With seven players missing from Christopher Park, as they represent their countries all over the world, work still continues in the build-up towards the return of the Barclays Premier League this weekend.
The absence of first team games has given the squad much more time to prepare and Ryo Miyaichi expressed how it is a benefit, particularly helping him to settle in.
“The international break has given me a good chance to get to know my surroundings a bit more.
“It has also been a great chance for me to impress back here at the training ground.
“I have to show the gaffer how ready I am to play and it is a really good time to do that.
“Of course when the players return from their games with their countries I have to continue the same amount of work-rate.”
It has been just under a month since Miyaichi’s arrival at the DW Stadium, something that has excited the young winger.

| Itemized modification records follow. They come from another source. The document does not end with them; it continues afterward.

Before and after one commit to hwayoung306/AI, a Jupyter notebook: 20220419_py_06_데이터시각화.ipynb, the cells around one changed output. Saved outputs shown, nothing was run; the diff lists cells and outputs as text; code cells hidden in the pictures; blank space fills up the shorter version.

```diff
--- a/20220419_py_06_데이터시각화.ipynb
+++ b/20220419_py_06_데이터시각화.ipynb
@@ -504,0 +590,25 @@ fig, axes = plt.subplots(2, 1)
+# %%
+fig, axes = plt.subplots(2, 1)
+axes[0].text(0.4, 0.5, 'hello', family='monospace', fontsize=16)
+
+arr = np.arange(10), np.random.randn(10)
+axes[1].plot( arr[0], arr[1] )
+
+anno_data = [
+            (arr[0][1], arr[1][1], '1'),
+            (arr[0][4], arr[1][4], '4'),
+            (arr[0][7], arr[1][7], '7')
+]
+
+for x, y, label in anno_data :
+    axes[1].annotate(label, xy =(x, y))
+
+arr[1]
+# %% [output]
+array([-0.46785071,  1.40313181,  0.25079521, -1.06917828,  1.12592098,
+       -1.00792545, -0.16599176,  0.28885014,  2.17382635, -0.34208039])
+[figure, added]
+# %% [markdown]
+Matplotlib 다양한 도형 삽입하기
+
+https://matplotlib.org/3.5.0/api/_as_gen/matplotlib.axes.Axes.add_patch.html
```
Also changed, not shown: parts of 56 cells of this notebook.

“I’m very happy to be here because the standard in the Premier League is so high but, I have to keep working hard to get in the starting line-up every week.
“I really appreciate how I have been welcomed at Wigan Athletic and Ali Al Habsi has been a huge help in doing that.
“He gave me some advice and encouragement when I came on in the Stoke game which made me feel really good and ready.”
“I’ve always wanted to play in the Premier League and when I was younger in Japan I always watched the games on TV.
“I didn’t really have a favourite team when I was young; I just liked watching the exciting players and seeing the crowd get behind everyone.”
Miyaichi’s loan deal with Bolton Wanderers last season made him the fourth Japanese player to play in the Premier League and with the addition of three more of his countrymen this season (Shinji Kagawa at Manchester United and Tadanari Lee and Maya Yoshida), the 19-year-old believes interest from his native Japan is at an all-time high.
“In Japan there is a huge interest in Premier League football.
“Most of the games that are shown on television are from the Premier League, the people in Japan love it.
“I saw players like Junichi Inamoto and Hidetoshi Nakata both play in the Premier League and when I was young they were the role models that people in Japan could look up to.
“I would like to become a role model like they were when they played in England and it is a great thing that there are more Japanese players in the Premier League now.”